- What to work on
Among the records below, find each line that includes the string "kappa" and copy it.

- Content revision data

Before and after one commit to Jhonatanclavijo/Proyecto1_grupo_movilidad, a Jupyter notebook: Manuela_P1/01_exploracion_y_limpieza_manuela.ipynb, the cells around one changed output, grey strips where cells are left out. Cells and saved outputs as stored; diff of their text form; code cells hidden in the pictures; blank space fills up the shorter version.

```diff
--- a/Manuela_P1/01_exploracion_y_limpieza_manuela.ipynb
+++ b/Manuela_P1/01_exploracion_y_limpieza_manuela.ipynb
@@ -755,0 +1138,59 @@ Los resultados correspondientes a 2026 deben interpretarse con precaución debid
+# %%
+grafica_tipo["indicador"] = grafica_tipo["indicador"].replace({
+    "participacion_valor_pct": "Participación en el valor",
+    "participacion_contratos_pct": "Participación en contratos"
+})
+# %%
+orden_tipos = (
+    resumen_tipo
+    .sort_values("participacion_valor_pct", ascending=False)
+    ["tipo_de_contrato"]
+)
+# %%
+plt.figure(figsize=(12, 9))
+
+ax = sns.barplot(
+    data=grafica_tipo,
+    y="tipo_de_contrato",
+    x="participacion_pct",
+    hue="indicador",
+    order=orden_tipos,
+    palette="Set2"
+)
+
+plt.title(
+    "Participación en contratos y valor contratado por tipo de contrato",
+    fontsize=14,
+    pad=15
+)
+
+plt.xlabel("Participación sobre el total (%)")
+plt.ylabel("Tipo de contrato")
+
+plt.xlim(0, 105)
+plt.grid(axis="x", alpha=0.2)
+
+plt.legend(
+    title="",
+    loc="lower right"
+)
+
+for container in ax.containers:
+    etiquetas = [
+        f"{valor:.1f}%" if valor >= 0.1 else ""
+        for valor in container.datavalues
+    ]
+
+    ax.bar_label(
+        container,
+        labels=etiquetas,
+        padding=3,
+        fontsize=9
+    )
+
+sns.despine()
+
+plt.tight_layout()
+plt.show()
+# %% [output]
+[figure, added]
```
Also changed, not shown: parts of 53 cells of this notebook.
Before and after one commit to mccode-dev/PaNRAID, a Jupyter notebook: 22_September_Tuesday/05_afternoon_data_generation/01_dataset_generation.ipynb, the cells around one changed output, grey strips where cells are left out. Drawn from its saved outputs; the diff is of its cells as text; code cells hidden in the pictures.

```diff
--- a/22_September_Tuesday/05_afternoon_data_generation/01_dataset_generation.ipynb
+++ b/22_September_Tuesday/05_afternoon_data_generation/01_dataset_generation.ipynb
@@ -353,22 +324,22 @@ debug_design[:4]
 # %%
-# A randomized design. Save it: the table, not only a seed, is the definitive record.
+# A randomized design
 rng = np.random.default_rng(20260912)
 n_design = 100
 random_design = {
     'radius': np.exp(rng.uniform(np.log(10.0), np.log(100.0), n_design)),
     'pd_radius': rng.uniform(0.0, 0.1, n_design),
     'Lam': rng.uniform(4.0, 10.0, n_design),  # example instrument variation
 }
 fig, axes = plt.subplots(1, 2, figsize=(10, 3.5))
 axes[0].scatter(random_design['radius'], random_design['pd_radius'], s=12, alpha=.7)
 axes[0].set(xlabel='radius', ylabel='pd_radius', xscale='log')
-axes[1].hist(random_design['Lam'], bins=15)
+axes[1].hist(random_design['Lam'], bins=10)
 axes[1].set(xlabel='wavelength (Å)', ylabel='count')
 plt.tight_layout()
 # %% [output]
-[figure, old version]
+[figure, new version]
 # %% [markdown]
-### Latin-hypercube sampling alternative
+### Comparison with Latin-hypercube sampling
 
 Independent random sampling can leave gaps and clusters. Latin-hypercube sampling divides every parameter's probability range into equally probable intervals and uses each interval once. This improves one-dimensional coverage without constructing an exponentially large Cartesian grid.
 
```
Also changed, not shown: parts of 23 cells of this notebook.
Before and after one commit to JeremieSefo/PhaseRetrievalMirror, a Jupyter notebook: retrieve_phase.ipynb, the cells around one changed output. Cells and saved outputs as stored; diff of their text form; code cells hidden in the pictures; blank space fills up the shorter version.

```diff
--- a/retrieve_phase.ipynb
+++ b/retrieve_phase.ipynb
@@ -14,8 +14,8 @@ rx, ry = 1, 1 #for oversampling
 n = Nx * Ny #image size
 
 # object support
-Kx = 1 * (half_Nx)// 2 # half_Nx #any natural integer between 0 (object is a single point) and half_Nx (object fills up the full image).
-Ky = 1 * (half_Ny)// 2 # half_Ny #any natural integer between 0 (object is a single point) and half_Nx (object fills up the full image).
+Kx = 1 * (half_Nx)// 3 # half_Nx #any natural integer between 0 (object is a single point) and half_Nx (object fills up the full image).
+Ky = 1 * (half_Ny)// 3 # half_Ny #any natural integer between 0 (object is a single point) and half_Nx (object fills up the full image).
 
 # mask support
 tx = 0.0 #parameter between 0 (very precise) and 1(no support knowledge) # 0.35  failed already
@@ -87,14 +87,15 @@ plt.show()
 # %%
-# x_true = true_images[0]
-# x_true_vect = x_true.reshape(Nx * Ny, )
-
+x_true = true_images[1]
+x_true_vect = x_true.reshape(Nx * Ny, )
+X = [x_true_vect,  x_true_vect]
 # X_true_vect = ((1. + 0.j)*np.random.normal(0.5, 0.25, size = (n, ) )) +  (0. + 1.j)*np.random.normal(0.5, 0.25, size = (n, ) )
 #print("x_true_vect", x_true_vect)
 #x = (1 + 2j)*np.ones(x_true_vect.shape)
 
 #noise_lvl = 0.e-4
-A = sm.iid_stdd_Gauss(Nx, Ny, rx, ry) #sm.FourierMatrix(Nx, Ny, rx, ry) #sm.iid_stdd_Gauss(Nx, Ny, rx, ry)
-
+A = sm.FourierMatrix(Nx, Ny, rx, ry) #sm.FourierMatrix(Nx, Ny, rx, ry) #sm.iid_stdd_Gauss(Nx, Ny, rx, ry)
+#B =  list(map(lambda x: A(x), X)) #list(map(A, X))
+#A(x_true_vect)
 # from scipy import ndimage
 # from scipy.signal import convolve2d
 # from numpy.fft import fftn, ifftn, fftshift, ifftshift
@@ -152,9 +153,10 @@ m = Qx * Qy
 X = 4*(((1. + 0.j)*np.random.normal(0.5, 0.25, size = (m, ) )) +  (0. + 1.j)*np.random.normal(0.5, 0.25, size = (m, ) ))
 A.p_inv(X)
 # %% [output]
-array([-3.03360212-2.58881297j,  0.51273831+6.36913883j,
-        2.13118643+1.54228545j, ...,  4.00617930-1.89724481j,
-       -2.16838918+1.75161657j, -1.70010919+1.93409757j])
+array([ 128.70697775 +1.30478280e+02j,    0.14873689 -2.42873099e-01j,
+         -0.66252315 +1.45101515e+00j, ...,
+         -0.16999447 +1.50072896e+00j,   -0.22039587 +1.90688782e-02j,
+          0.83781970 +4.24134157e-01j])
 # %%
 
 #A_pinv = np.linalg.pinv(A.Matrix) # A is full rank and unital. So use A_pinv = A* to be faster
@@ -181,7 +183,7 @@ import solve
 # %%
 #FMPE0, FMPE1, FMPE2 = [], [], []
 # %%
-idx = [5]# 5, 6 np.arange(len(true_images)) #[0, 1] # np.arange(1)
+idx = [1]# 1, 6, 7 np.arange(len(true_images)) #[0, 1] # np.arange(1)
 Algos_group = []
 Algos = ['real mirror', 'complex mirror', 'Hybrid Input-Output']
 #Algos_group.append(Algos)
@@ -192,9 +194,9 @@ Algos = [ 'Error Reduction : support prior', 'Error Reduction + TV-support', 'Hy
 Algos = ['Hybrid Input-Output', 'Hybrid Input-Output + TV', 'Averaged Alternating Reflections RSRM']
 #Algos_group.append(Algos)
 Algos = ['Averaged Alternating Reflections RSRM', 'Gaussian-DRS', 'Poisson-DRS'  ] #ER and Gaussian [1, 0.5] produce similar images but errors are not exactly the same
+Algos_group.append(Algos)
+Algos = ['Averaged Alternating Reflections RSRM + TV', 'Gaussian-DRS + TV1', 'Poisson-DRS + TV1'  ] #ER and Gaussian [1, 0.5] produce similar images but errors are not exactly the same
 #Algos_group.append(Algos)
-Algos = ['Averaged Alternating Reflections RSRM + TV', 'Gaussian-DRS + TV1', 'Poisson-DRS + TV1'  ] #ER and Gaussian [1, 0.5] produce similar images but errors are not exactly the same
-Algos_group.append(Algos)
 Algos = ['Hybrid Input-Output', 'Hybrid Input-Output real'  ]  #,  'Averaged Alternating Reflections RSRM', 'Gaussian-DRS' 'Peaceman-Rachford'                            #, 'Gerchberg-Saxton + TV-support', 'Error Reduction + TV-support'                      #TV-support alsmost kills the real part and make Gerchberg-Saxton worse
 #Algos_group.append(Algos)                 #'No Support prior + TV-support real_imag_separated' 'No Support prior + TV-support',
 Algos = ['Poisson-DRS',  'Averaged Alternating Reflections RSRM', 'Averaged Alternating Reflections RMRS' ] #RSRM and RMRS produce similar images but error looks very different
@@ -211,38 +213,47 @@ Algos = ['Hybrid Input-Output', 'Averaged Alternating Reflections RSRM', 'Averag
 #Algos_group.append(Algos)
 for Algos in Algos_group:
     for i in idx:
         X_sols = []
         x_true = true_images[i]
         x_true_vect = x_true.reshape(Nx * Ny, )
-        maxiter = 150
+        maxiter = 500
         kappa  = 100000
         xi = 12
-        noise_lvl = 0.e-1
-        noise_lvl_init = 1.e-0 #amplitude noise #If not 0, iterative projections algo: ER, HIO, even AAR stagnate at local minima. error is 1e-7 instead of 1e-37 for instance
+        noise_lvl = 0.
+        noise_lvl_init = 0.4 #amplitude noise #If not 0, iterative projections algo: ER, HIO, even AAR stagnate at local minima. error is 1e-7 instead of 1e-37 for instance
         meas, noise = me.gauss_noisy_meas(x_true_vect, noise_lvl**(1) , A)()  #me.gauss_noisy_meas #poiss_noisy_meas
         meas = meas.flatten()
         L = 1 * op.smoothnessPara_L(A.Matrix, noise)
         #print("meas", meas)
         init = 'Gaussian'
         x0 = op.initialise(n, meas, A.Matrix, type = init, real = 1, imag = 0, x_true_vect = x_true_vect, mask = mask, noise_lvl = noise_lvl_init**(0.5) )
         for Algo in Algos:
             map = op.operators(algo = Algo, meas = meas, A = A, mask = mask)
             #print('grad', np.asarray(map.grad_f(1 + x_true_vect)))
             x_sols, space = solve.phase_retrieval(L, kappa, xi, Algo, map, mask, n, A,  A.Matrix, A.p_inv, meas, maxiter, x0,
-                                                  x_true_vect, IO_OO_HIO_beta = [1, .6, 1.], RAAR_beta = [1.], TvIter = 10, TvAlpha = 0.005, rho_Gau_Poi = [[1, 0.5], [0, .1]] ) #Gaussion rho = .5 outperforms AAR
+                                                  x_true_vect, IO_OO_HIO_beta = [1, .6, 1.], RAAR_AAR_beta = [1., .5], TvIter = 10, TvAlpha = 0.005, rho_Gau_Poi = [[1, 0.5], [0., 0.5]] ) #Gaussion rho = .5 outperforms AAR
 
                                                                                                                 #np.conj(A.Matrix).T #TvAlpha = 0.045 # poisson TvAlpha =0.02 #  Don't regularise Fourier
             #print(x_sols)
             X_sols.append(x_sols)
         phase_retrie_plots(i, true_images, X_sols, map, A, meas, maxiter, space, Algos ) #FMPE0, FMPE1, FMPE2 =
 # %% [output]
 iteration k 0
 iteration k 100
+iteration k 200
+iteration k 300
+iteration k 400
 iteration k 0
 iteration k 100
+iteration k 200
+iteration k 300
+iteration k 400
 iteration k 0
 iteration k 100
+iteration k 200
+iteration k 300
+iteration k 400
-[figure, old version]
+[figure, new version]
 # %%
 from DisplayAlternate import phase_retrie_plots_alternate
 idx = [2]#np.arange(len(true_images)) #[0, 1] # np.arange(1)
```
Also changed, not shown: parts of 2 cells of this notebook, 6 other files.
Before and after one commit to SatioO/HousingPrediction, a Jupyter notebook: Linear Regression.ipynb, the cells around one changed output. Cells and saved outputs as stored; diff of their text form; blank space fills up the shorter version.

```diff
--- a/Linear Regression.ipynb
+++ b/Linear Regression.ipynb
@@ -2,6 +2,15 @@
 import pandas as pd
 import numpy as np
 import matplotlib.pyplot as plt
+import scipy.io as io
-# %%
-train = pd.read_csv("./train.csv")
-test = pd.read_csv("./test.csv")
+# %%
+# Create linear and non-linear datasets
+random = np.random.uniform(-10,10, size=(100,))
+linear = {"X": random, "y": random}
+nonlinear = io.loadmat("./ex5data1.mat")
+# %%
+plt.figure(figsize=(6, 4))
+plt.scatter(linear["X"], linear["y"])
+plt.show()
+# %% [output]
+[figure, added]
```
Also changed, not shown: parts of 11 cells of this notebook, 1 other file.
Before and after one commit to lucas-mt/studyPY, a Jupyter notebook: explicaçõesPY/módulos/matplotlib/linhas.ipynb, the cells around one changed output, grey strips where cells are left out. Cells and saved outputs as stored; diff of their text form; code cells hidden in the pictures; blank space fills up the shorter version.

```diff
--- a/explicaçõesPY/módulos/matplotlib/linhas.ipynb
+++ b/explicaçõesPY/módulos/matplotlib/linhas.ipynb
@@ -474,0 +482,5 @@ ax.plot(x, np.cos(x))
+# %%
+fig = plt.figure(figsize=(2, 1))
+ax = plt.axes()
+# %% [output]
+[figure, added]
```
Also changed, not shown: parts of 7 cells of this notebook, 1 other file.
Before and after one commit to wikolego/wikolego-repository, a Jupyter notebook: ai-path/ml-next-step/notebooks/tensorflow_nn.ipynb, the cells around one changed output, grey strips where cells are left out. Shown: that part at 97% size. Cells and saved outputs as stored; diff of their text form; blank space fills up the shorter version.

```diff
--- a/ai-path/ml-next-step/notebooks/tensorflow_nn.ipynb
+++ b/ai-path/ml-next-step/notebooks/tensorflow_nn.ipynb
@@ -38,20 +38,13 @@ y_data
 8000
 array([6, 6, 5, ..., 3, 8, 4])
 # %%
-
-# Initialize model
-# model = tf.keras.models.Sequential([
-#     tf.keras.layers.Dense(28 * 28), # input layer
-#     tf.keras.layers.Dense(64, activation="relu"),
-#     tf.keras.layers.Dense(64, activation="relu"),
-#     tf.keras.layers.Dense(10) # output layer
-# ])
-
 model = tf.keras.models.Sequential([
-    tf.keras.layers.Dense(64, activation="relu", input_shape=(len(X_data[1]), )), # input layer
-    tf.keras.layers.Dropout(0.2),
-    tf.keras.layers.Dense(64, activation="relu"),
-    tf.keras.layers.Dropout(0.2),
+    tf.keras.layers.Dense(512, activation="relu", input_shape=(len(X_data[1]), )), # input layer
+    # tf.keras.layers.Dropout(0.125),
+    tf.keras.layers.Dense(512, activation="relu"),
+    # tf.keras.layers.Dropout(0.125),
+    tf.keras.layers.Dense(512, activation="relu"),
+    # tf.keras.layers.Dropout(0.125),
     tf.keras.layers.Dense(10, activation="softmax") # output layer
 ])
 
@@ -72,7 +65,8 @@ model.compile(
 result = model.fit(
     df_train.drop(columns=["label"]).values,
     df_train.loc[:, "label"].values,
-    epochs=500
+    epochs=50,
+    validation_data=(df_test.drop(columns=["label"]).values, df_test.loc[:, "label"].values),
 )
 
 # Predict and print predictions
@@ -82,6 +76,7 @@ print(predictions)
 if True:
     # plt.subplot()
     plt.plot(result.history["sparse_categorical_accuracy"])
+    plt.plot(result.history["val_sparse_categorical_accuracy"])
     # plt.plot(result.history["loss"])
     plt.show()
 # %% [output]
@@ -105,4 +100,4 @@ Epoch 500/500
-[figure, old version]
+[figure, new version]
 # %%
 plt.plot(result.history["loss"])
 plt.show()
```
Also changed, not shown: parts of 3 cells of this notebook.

- Reply
         kappa  = 100000
             x_sols, space = solve.phase_retrieval(L, kappa, xi, Algo, map, mask, n, A,  A.Matrix, A.p_inv, meas, maxiter, x0,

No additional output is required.